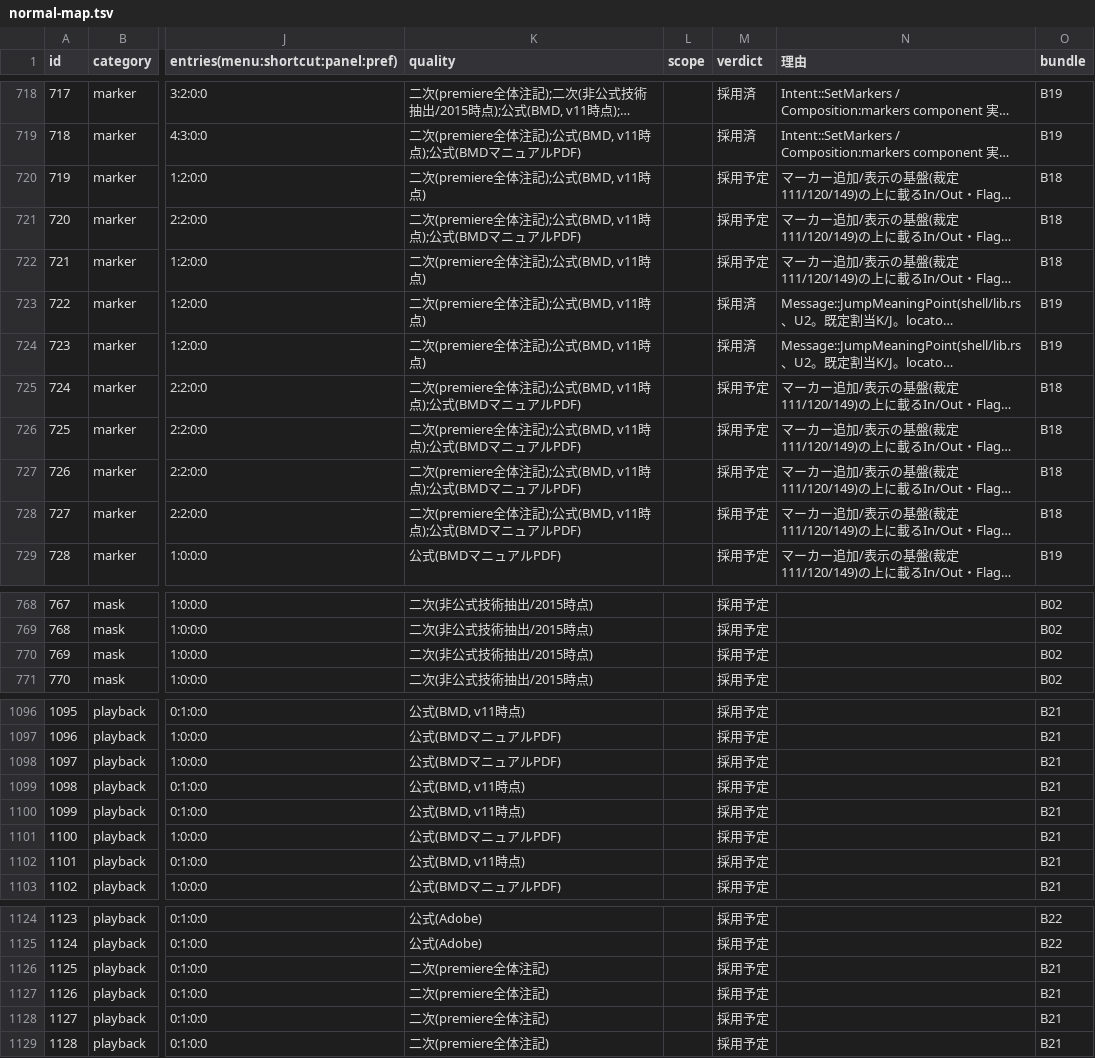
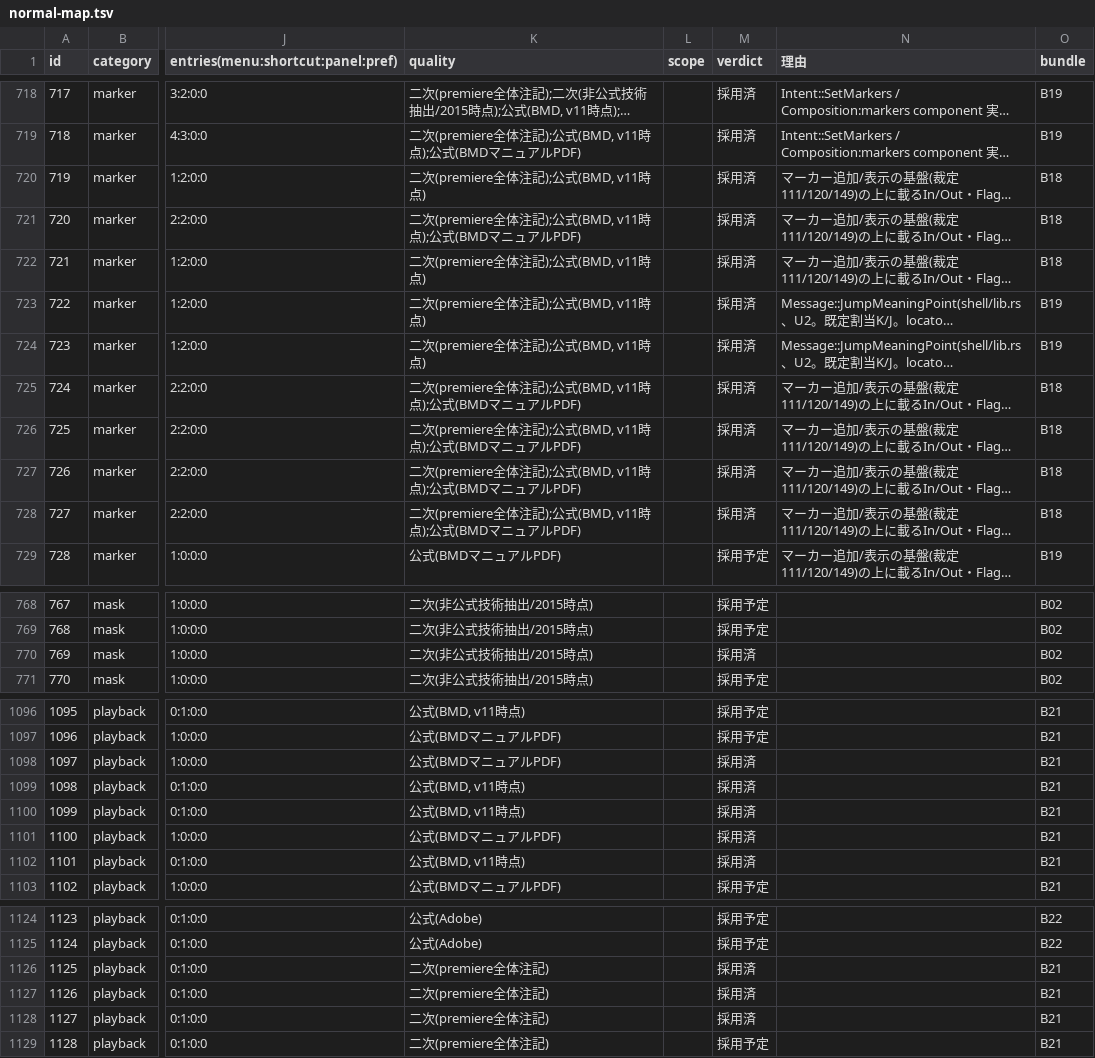
Before and after one commit to oshikaidesu/Motolii, a TSV file: next/reference/normal-map.tsv, drawn as a sheet; only a part is shown, gaps mark what is left out; long unchanged cells end in …; the diff covers the shown part only; the diff names each change by its address in the sheet, - before the commit and + after, or states it on an @@ line.

```diff
--- a/next/reference/normal-map.tsv
+++ b/next/reference/normal-map.tsv
-M720:M722 (verdict): 採用予定
+M720:M722 (verdict): 採用済
-M725:M728 (verdict): 採用予定
+M725:M728 (verdict): 採用済
-M770 (verdict): 採用予定
+M770 (verdict): 採用済
-M1098:M1102 (verdict): 採用予定
+M1098:M1102 (verdict): 採用済
-M1126:M1128 (verdict): 採用予定
+M1126:M1128 (verdict): 採用済
```
Also changed, not shown: 14 edited cells elsewhere in this file, 1 other file.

______

# INSTRUCTIONS TO FOLLOW
Check each line of the listing above. Copy it if it holds the string "next".

# RESPONSE
Before and after one commit to oshikaidesu/Motolii, a TSV file: next/reference/normal-map.tsv, drawn as a sheet; only a part is shown, gaps mark what is left out; long unchanged cells end in …; the diff covers the shown part only; the diff names each change by its address in the sheet, - before the commit and + after, or states it on an @@ line.
--- a/next/reference/normal-map.tsv
+++ b/next/reference/normal-map.tsv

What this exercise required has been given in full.